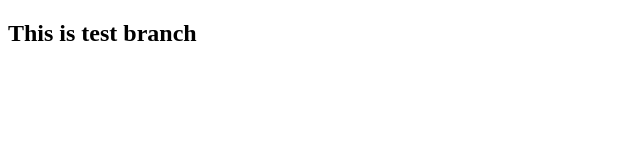
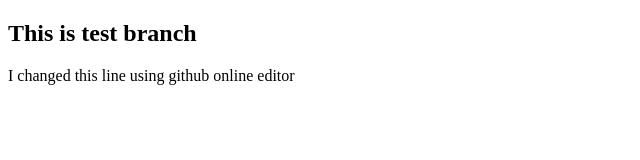
Before and after one commit to Sineth57/GitHub_Test, a plain HTML site: page index.html in a window 1280 px wide. Shown: the whole page, without its empty margins (0-640 px from the left). Drawn offline with Linux system fonts and the light colour scheme.

Commit message:
I changed my index.html using github online code editor

```diff
--- a/index.html
+++ b/index.html
@@ -10,5 +10,7 @@
 
 <h2>This is test branch</h2>
 
+    <p>I changed this line using github online editor</p>
+
 </body>
 </html>
```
- - - - -
## [Directions for this task]
Write only the number of lines in the data where the string "changed" can be found.

## [Answer below]
2